The transaction was a rare chance for Robert E. Diamond Jr., the American president of Barclays, to take on rivals like Morgan Stanley . It brought the British bank business it never had in equities, M.& A. and equity research, while shoring up its debt underwriting and trading business.
Since Barclays almost doubled its United States work force overnight by buying the remnants of Lehman, the British bank has jumped to second place in global debt underwriting. It is No. 4 in America, with nearly a tenth of the market, more than Goldman Sachs or Morgan Stanley.

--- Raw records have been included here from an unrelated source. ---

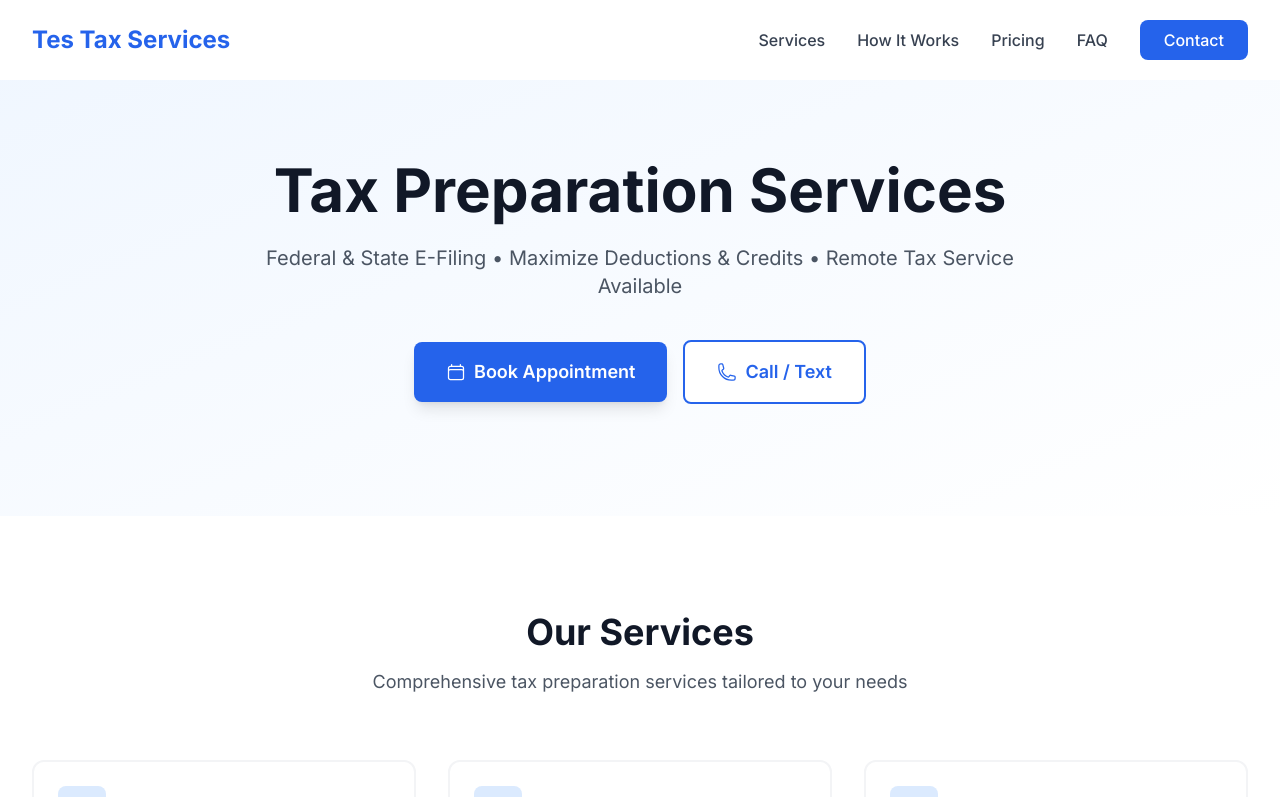
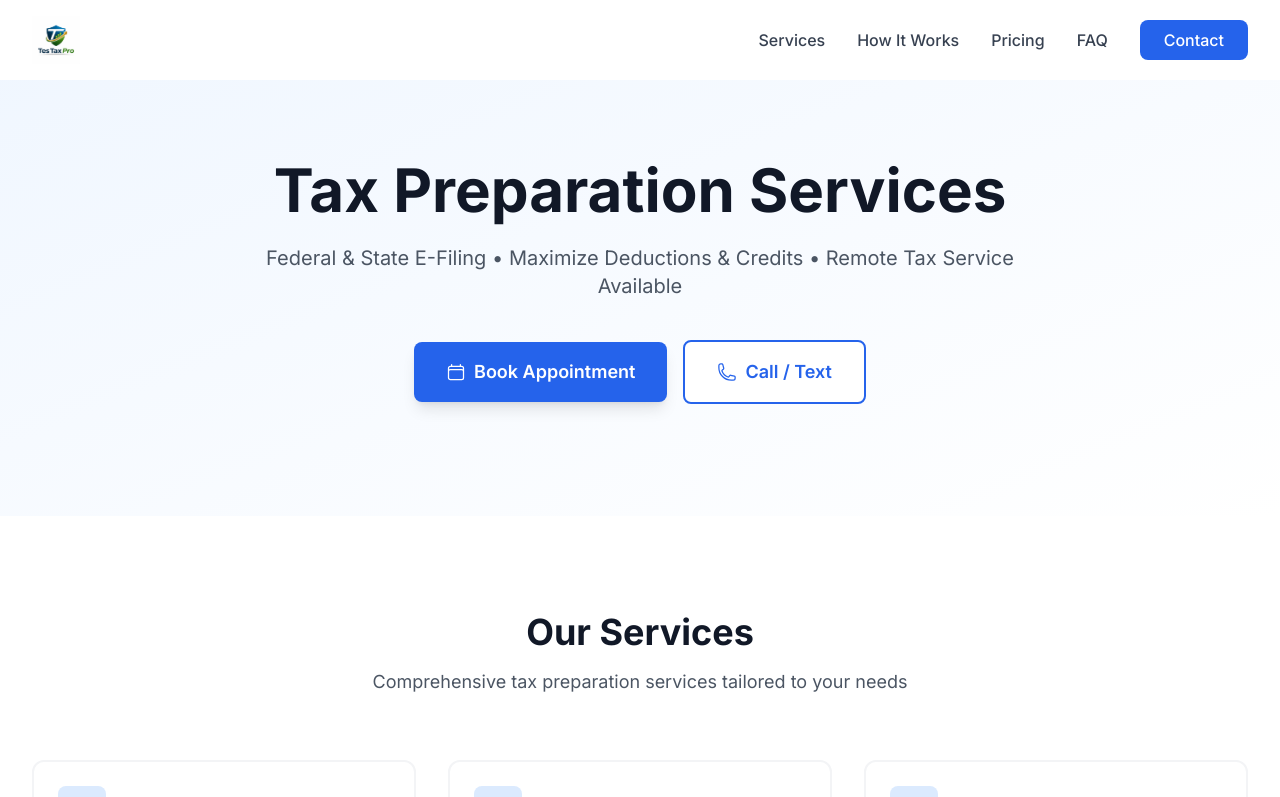
Before and after one commit to tus29603/testaxpro, a Next.js app: page / in a window 1280 px wide. Shown: the top 797 px of the page. Built offline with nearby package versions, Linux system fonts and the light colour scheme.

Commit message:
added logo

```diff
--- a/components/Footer.tsx
+++ b/components/Footer.tsx
@@ -1,5 +1,6 @@
 'use client'
 
+import Image from 'next/image'
 import { footer, siteConfig } from '@/constants/content'
 
 const Footer = () => {
@@ -8,9 +9,13 @@ const Footer = () => {
       <div className="max-w-7xl mx-auto container-padding">
         <div className="grid md:grid-cols-3 gap-8 mb-8">
           <div>
-            <h3 className="text-white font-bold text-xl mb-4">
-              {siteConfig.businessName}
-            </h3>
+            <Image
+              src="/logo.jpeg"
+              alt={siteConfig.businessName}
+              width={120}
+              height={40}
+              className="h-10 w-auto object-contain mb-4"
+            />
             <p className="text-gray-400">
               {siteConfig.location.city}, {siteConfig.location.state}
             </p>
--- a/components/Navbar.tsx
+++ b/components/Navbar.tsx
@@ -1,6 +1,7 @@
 'use client'
 
 import { useState, useEffect } from 'react'
+import Image from 'next/image'
 import { siteConfig } from '@/constants/content'
 
 const Navbar = () => {
@@ -36,9 +37,14 @@ const Navbar = () => {
             className="flex items-center cursor-pointer"
             onClick={() => scrollToSection('hero')}
           >
-            <div className="text-xl md:text-2xl font-bold text-primary-600">
-              {siteConfig.businessName}
-            </div>
+            <Image
+              src="/logo.jpeg"
+              alt={siteConfig.businessName}
+              width={120}
+              height={40}
+              className="h-10 md:h-12 w-auto object-contain"
+              priority
+            />
           </div>
 
           {/* Navigation Links */}
```
Also changed, not shown: public/logo.jpeg (added), 1 other file (tests, documents, lock files or other folders).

This year alone, Barclays advised on $90 billion of mergers and acquisitions on this side of the Atlantic, more than Citigroup and on par with Bank of America, although it still trails the most powerful players, JPMorgan and Goldman Sachs .

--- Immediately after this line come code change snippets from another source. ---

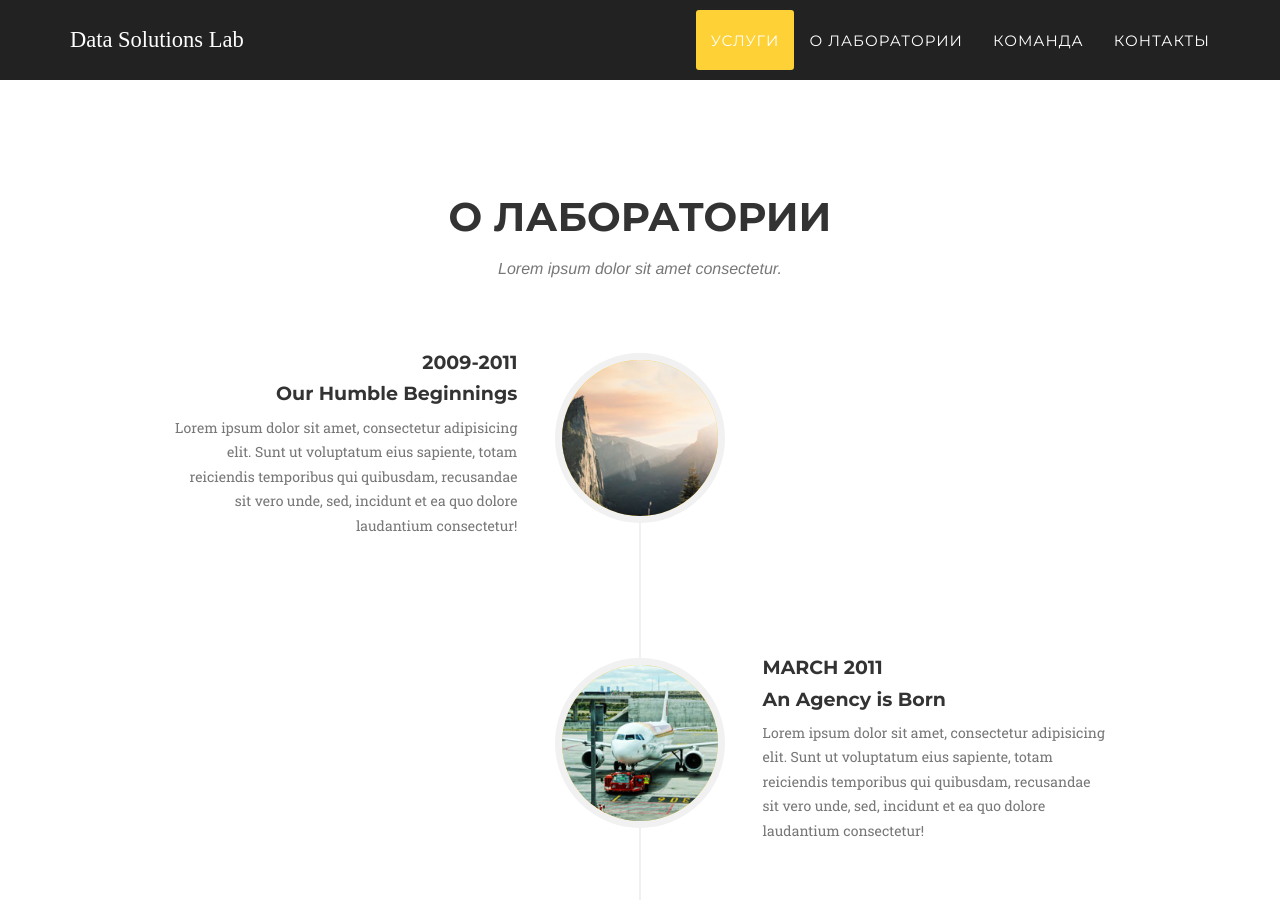
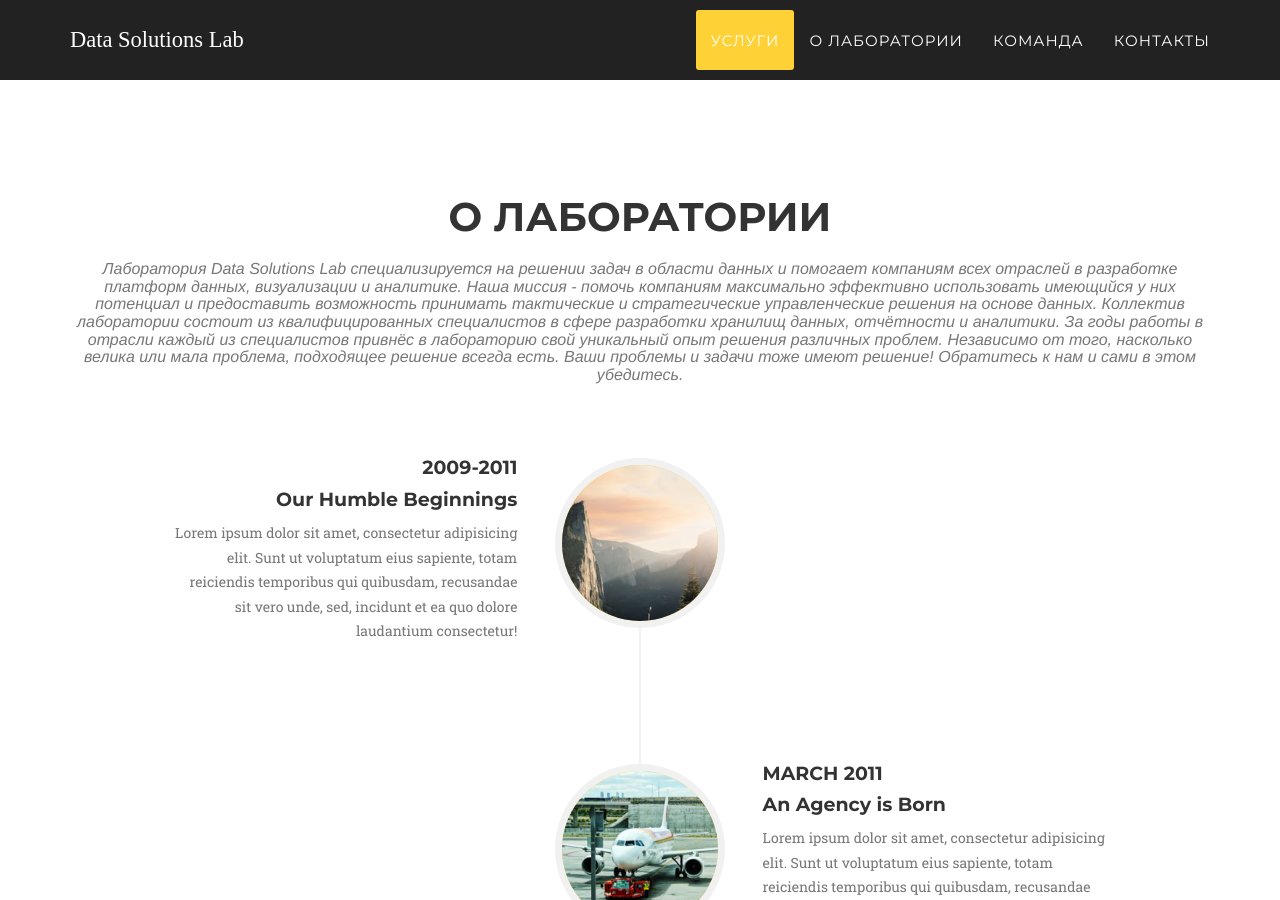
Before and after one commit to techwritex/datasolutionslab, a Jekyll site: the page built from index.html, in a window 1280 px wide and 900 px high, scrolled down 2690 px. Built offline with Jekyll 4.4.1, drawn with Linux system fonts in a browser that asks for light colours; some web fonts are replaced.

Commit message:
v 0.1.22

```diff
--- a/_includes/about.html
+++ b/_includes/about.html
@@ -4,7 +4,13 @@
             <div class="row">
                 <div class="col-lg-12 text-center">
                     <h2 class="section-heading">О лаборатории</h2>
-                    <h3 class="section-subheading text-muted">Lorem ipsum dolor sit amet consectetur.</h3>
+                    <h3 class="section-subheading text-muted">Лаборатория Data Solutions Lab специализируется на решении задач в области данных и помогает компаниям всех отраслей в разработке платформ данных, визуализации и аналитике.
+
+                        Наша миссия - помочь компаниям максимально эффективно использовать имеющийся у них потенциал и предоставить возможность принимать тактические и стратегические управленческие решения на основе данных.
+
+                        Коллектив лаборатории состоит из квалифицированных специалистов в сфере разработки хранилищ данных, отчётности и аналитики. За годы работы в отрасли каждый из специалистов привнёс в лабораторию свой уникальный опыт решения различных проблем. Независимо от того, насколько велика или мала проблема, подходящее решение всегда есть.
+
+                        Ваши проблемы и задачи тоже имеют решение! Обратитесь к нам и сами в этом убедитесь.</h3>
                 </div>
             </div>
             <div class="row">
--- a/_includes/services.html
+++ b/_includes/services.html
@@ -25,14 +25,10 @@
                     <p class="text-muted">Прекратите решать проблему нехватки места только за счёт расширения памяти. Давайте спроектируем эффективную платформу для хранения данных.</p>
                 </div>
                 <div class="col-md-4">
-                    <!-- <span class="fa-stack fa-4x">
+                    <span class="fa-stack fa-4x">
                         <i class="fa fa-circle fa-stack-2x text-primary"></i>
                         <i class="fa fa-lock fa-stack-1x fa-inverse"></i>
-                    </span> -->
-                    <span class="fa-stack fa-4x">
-                        <i class="fa fa-circle fa-stack-2x text-primary"></i>
-                        <i class="far fa-chart-bar fa-stack-1x fa-inverse"></i>
-                      </span>
+                    </span>
                     <h4 class="service-heading">Аналитика</h4>
                     <p class="text-muted">Не довольствуйтесь просто дашбордами и отчётами. Давайте сделаем так, чтобы данные стали основой для принятия следующего решения.</p>
                 </div>
```
Also changed, not shown: 1 other file.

“We are one of the few Wall Street firms focused on building this year versus consolidating,” said Jerry del Missier, president of Barclays Capital, based in New York.

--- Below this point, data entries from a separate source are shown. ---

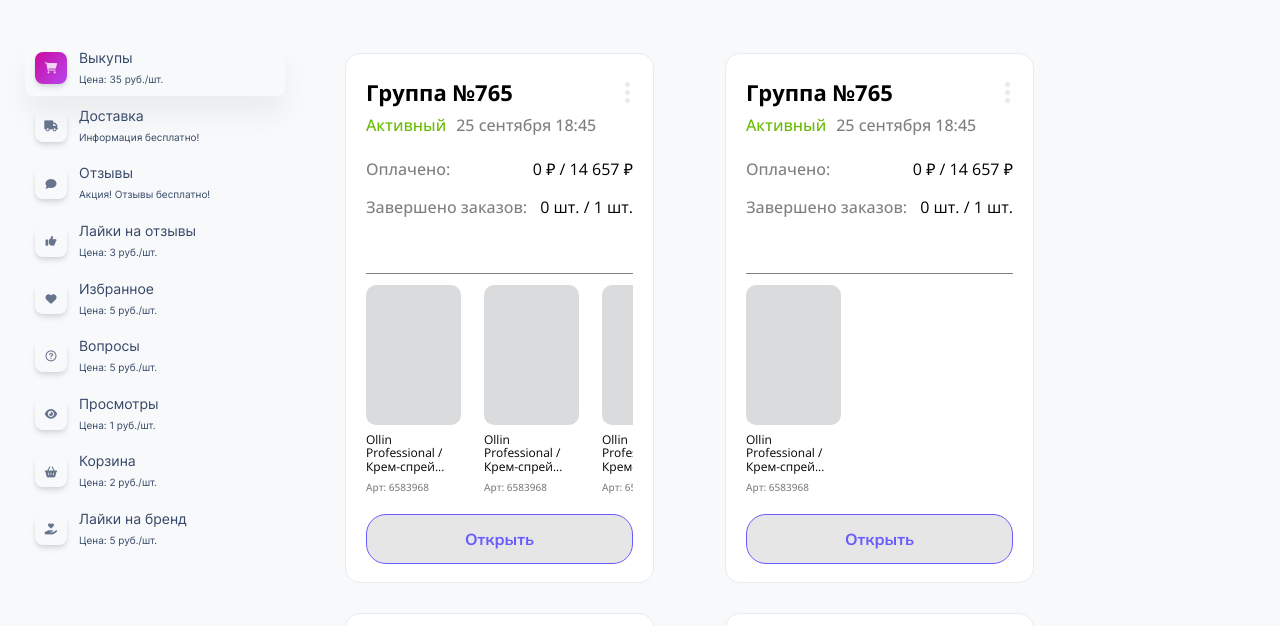
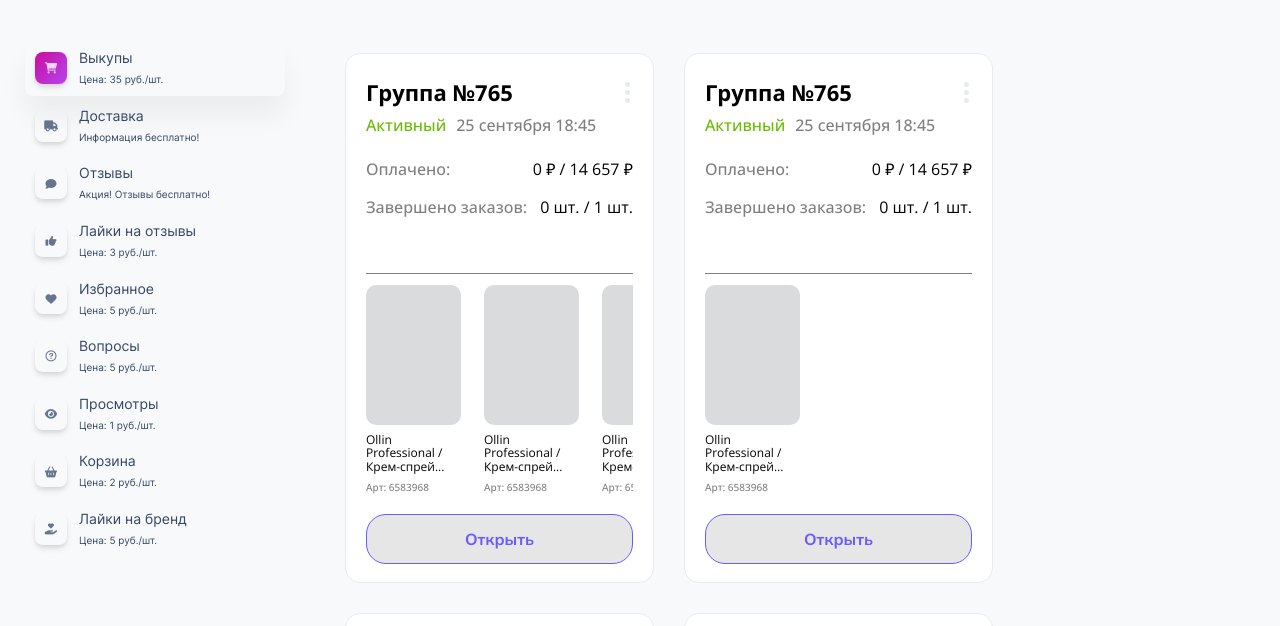
Before and after one commit to Unleashed97/wb, a website: page src/index.html in a window 1280 px wide. Shown: the part 99-725 px from the top of the page. Drawn offline with nearby package versions, Linux system fonts and the light colour scheme; files that its build step writes are made by us from their sources; files whose address does not match are found by name.

Commit message:
fix: cards width

```diff
--- a/src/scss/components/main.scss
+++ b/src/scss/components/main.scss
@@ -31,21 +31,21 @@
 
     &__cards-list {
         display: grid;
-        grid-template-columns: repeat(4, 350px);
+        grid-template-columns: repeat(4, 309px);
         grid-auto-rows: auto;
         gap: 30px;
 
         padding: 0 30px;
 
         @media (max-width: 1919px) {
-            grid-template-columns: repeat(3, 350px);
+            grid-template-columns: repeat(3, 309px);
         }
 
         @media (max-width: 1500px) {
-            grid-template-columns: repeat(2, 350px);
+            grid-template-columns: repeat(2, 309px);
         }
         @media (max-width: 1100px) {
-            grid-template-columns: repeat(1, 350px);
+            grid-template-columns: repeat(1, 309px);
         }
 
         @media (max-width: $sm) {
```
Also changed, not shown: dist/css/style.min.css.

Deutsche Bank, the biggest German bank, has had expansion in the United States “in sight since we bought Bankers Trust in 1998,” said Seth Waugh, chief executive of Deutsche Bank Americas. “We expect to win market share” in mergers and acquisitions, capital markets, trading and wealth management, he said.
Recently, it has gained lucrative prime brokerage business from hedge funds. And it has made strides in mergers and acquisitions, moving to fifth place globally in the first five months of this year, although it is still in only 11th place in the United States, according to Thomson Reuters. The bank recently added 90 new senior employees to its United States staff of more than 12,000 to broaden operations.
Credit Suisse has also wrested prime brokerage business from rivals while stepping up its United States activity in investment-grade corporate debt, earning $20 billion in the first five months, compared with $29 billion for Goldman Sachs. The second-largest Swiss bank gained ground after cutting costs, curbing risky activities and selling billions of dollars in problem assets to cleanse its balance sheet.
Brady W. Dougan, the chief executive, said the bank’s decision to refuse Swiss government support had given it strategic flexibility compared with its American competitors, which might remain restrained in how they expand or spend their money overseas.
Still, the bank has slipped in at least one field it used to dominate: high-yield capital markets, where it fell to seventh place in the first quarter behind JPMorgan and Bank of America, according to Thomson Reuters. But Mr. Dougan is continuing his push to bolster Credit Suisse’s overall business by aggressively hiring top talent from the investment and private banking divisions of Bank of America Merrill Lynch, Lehman, Citigroup and Goldman Sachs. The bank is also considering a “tactical acquisition” in private banking to siphon even more business from rivals, he added.
“Now we have an opportunity to increase, to really, really increase our position,” said Mr. Dougan.
Even the Japanese are muscling in on Wall Street’s turf. Nomura has added about 135 people in the United States since October, mainly in its equities division, augmenting its American work force by 10 percent and moving its global business head to New York, in a sign of the potential it sees.